We were aware that our effort would never be complete and capture all anti-oppressive struggles, so we also designed a blank Sanctuary poster that could be filled in by groups in ways that reflected their ideas of sanctuary. The blank poster can also be used by classrooms and other groups to define their own types of safe space.
As we were finalizing our language, Black Lives Matter released a statement with an eloquent and concise quote that echoed the ideas of our Sanctuary poster. We printed and distributed this statement as well.
All three posters were screen printed by the collective and distributed. Our first major printing event was at the 2016 Teachers for Social Justice Curriculum Fair. Since then the Collective has hand-printed and distributed over 500 posters in Chicago and shared jpgs nationally through social media for digital printing.
The next step for this project is developing a zine, workshops, and trainings that support the message of the poster. The Collective seeks to deepen and solidify the meaning and actions that constitute building and defending sanctuaries. March 19, 2017 At the Borderlands: When The Personal is Political ACT Collective Zine Making Workshop
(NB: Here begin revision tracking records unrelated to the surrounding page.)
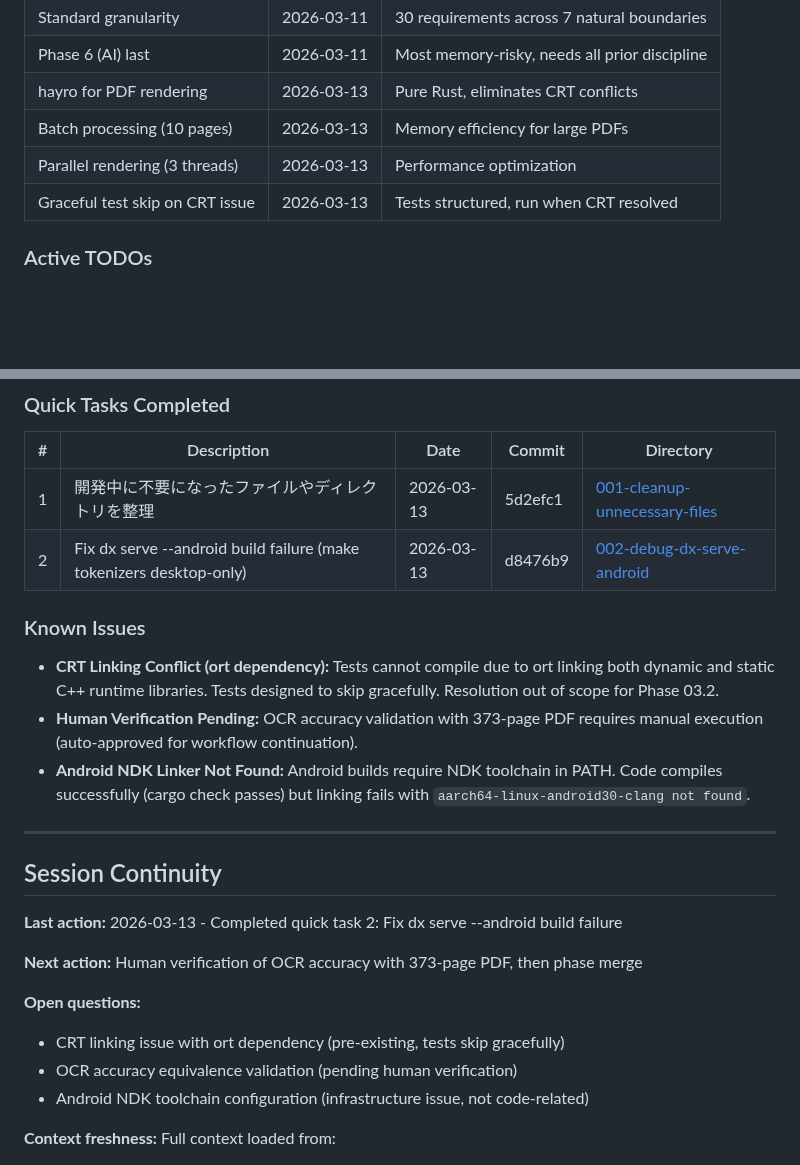
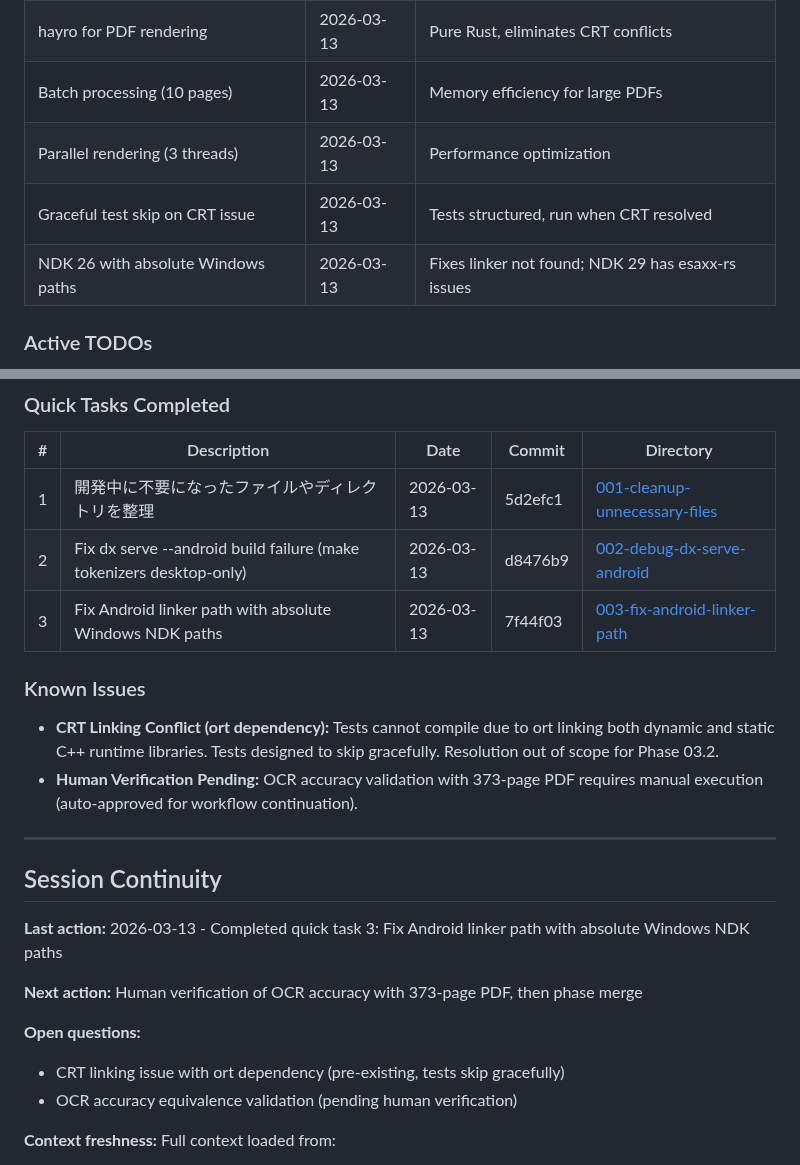
Before and after one commit to ragman53/shusei, a Markdown page: .planning/STATE.md, 2 parts joined by grey strips. Rendered like a GitHub page; blank space fills up the shorter version.

Commit message:
docs(quick-003): complete fix-android-linker-path quick task
- Added SUMMARY.md with verification results
- Updated STATE.md: resolved Android NDK linker issue
- Added decision: NDK 26 with absolute Windows paths

```diff
--- a/.planning/STATE.md
+++ b/.planning/STATE.md
@@ -65,6 +65,7 @@ progress:
 | Batch processing (10 pages) | 2026-03-13 | Memory efficiency for large PDFs |
 | Parallel rendering (3 threads) | 2026-03-13 | Performance optimization |
 | Graceful test skip on CRT issue | 2026-03-13 | Tests structured, run when CRT resolved |
+| NDK 26 with absolute Windows paths | 2026-03-13 | Fixes linker not found; NDK 29 has esaxx-rs issues |
 
 ### Active TODOs
 
@@ -83,25 +84,24 @@ None currently.
 |---|-------------|------|--------|-----------|
 | 1 | 開発中に不要になったファイルやディレクトリを整理 | 2026-03-13 | 5d2efc1 | [001-cleanup-unnecessary-files](./quick/001-cleanup-unnecessary-files/) |
 | 2 | Fix dx serve --android build failure (make tokenizers desktop-only) | 2026-03-13 | d8476b9 | [002-debug-dx-serve-android](./quick/002-debug-dx-serve-android/) |
+| 3 | Fix Android linker path with absolute Windows NDK paths | 2026-03-13 | 7f44f03 | [003-fix-android-linker-path](./quick/003-fix-android-linker-path/) |
 
 ### Known Issues
 
 - **CRT Linking Conflict (ort dependency):** Tests cannot compile due to ort linking both dynamic and static C++ runtime libraries. Tests designed to skip gracefully. Resolution out of scope for Phase 03.2.
 - **Human Verification Pending:** OCR accuracy validation with 373-page PDF requires manual execution (auto-approved for workflow continuation).
-- **Android NDK Linker Not Found:** Android builds require NDK toolchain in PATH. Code compiles successfully (cargo check passes) but linking fails with `aarch64-linux-android30-clang not found`.
 
 ---
 
 ## Session Continuity
 
-**Last action:** 2026-03-13 - Completed quick task 2: Fix dx serve --android build failure
+**Last action:** 2026-03-13 - Completed quick task 3: Fix Android linker path with absolute Windows NDK paths
 
 **Next action:** Human verification of OCR accuracy with 373-page PDF, then phase merge
 
 **Open questions:**
 - CRT linking issue with ort dependency (pre-existing, tests skip gracefully)
 - OCR accuracy equivalence validation (pending human verification)
-- Android NDK toolchain configuration (infrastructure issue, not code-related)
 
 **Context freshness:** Full context loaded from:
 - Phase 03.2 summaries (03.2-01 through 03.2-04)
```
Also changed, not shown: other parts of .planning/STATE.md (+1 -1 lines), 1 other file.
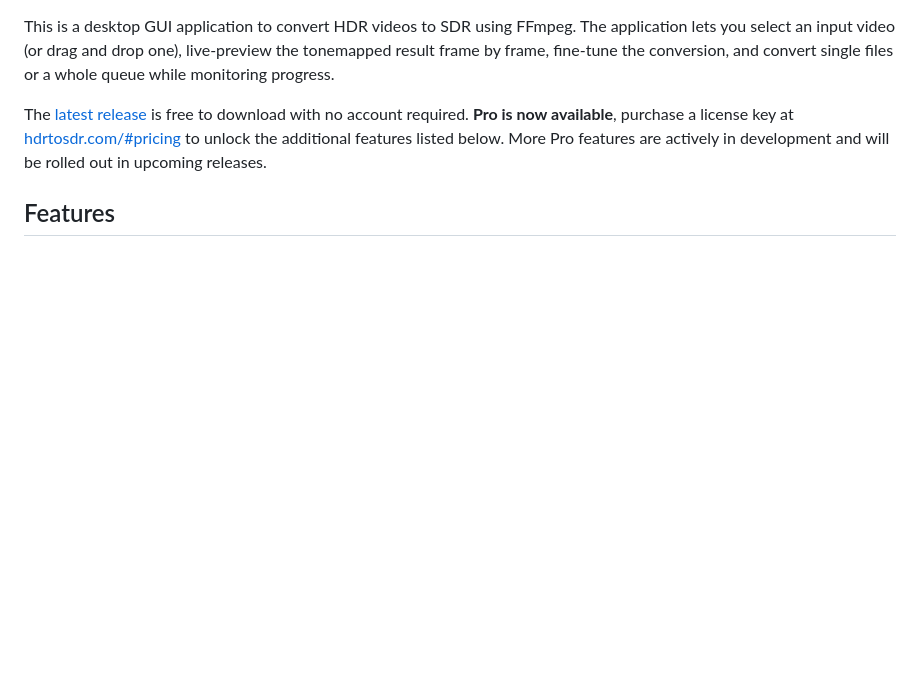
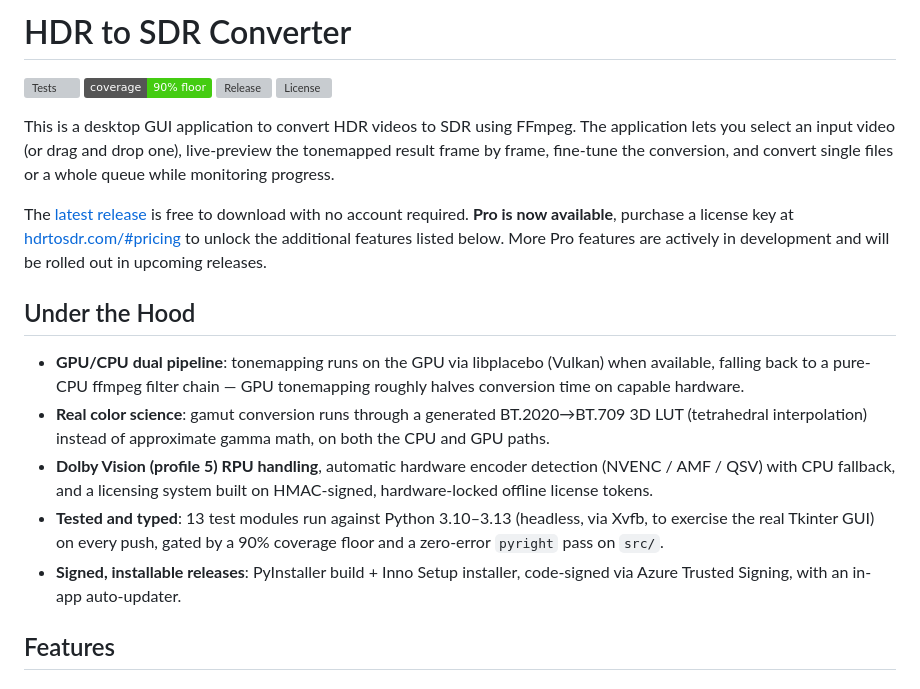
Before and after one commit to TORlN/HDR-to-SDR, a Markdown page: README.md, the part around the change. GitHub-like rendering; badges without logos; blank space fills up the shorter version; grey boxes are pictures that could not be loaded.

Commit message:
docs: highlight engineering depth in README (badges, under-the-hood section)

```diff
--- a/README.md
+++ b/README.md
@@ -1,6 +1,21 @@
+# HDR to SDR Converter
+
+![Tests](https://github.com/TORlN/HDR-to-SDR/actions/workflows/python-tests.yml/badge.svg)
+![Coverage floor](https://img.shields.io/badge/coverage-90%25%20floor-brightgreen)
+![Release](https://img.shields.io/github/v/release/TORlN/HDR-to-SDR)
+![License](https://img.shields.io/github/license/TORlN/HDR-to-SDR)
+
 This is a desktop GUI application to convert HDR videos to SDR using FFmpeg. The application lets you select an input video (or drag and drop one), live-preview the tonemapped result frame by frame, fine-tune the conversion, and convert single files or a whole queue while monitoring progress.
 
 The [latest release](https://github.com/TORlN/HDR-to-SDR/releases) is free to download with no account required. **Pro is now available**, purchase a license key at [hdrtosdr.com/#pricing](https://hdrtosdr.com/#pricing) to unlock the additional features listed below. More Pro features are actively in development and will be rolled out in upcoming releases.
+
+## Under the Hood
+
+- **GPU/CPU dual pipeline**: tonemapping runs on the GPU via libplacebo (Vulkan) when available, falling back to a pure-CPU ffmpeg filter chain — GPU tonemapping roughly halves conversion time on capable hardware.
+- **Real color science**: gamut conversion runs through a generated BT.2020→BT.709 3D LUT (tetrahedral interpolation) instead of approximate gamma math, on both the CPU and GPU paths.
+- **Dolby Vision (profile 5) RPU handling**, automatic hardware encoder detection (NVENC / AMF / QSV) with CPU fallback, and a licensing system built on HMAC-signed, hardware-locked offline license tokens.
+- **Tested and typed**: 13 test modules run against Python 3.10–3.13 (headless, via Xvfb, to exercise the real Tkinter GUI) on every push, gated by a 90% coverage floor and a zero-error `pyright` pass on `src/`.
+- **Signed, installable releases**: PyInstaller build + Inno Setup installer, code-signed via Azure Trusted Signing, with an in-app auto-updater.
 
 ## Features
 
```
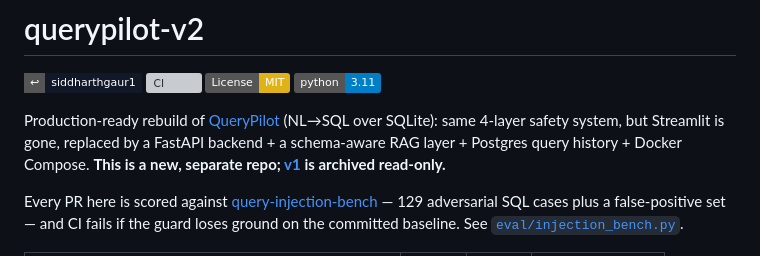
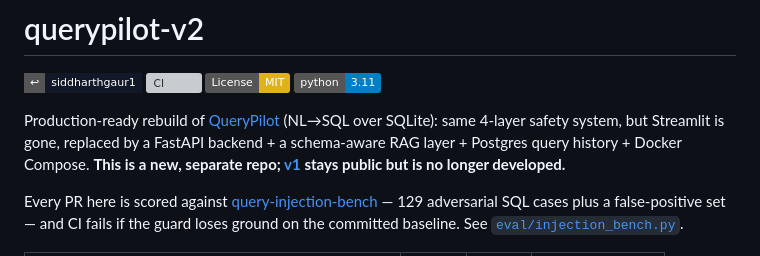
Before and after one commit to siddharthgaur1/querypilot-v2, a Markdown page: README.md, the part around the change. Rendered like a GitHub page; badges without logos; grey boxes are pictures that could not be loaded.

Commit message:
docs: v1 is not archived
The README said v1 is archived read-only, but the repo is not archived. Its Streamlit demo depends on it staying public, so this corrects the text rather than archiving it.

Co-Authored-By: Claude Opus 5.5 <noreply@anthropic.com>

```diff
--- a/README.md
+++ b/README.md
@@ -9,7 +9,7 @@ Production-ready rebuild of [QueryPilot](https://github.com/siddharthgaur1/query
 (NL→SQL over SQLite): same 4-layer safety system, but Streamlit is gone,
 replaced by a FastAPI backend + a schema-aware RAG layer + Postgres query
 history + Docker Compose. **This is a new, separate repo;
-[v1](https://github.com/siddharthgaur1/querypilot) is archived read-only.**
+[v1](https://github.com/siddharthgaur1/querypilot) stays public but is no longer developed.**
 
 Every PR here is scored against [query-injection-bench](https://github.com/siddharthgaur1/query-injection-bench)
 — 129 adversarial SQL cases plus a false-positive set — and CI fails if the guard loses
```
What is the role of art in creating new narratives and building towards creative and radical possibility? How can zines be used as educational tools? What is the history of zines? What power comes with self-publishing?
These questions and the work of the Collective on the lead zine, inspired us to invite the community to work with us in compiling information for a new zine that addresses “Sanctuary.” Asking what our role is in defending or building a space of Sanctuary in our interpersonal relationships and collective political experiences?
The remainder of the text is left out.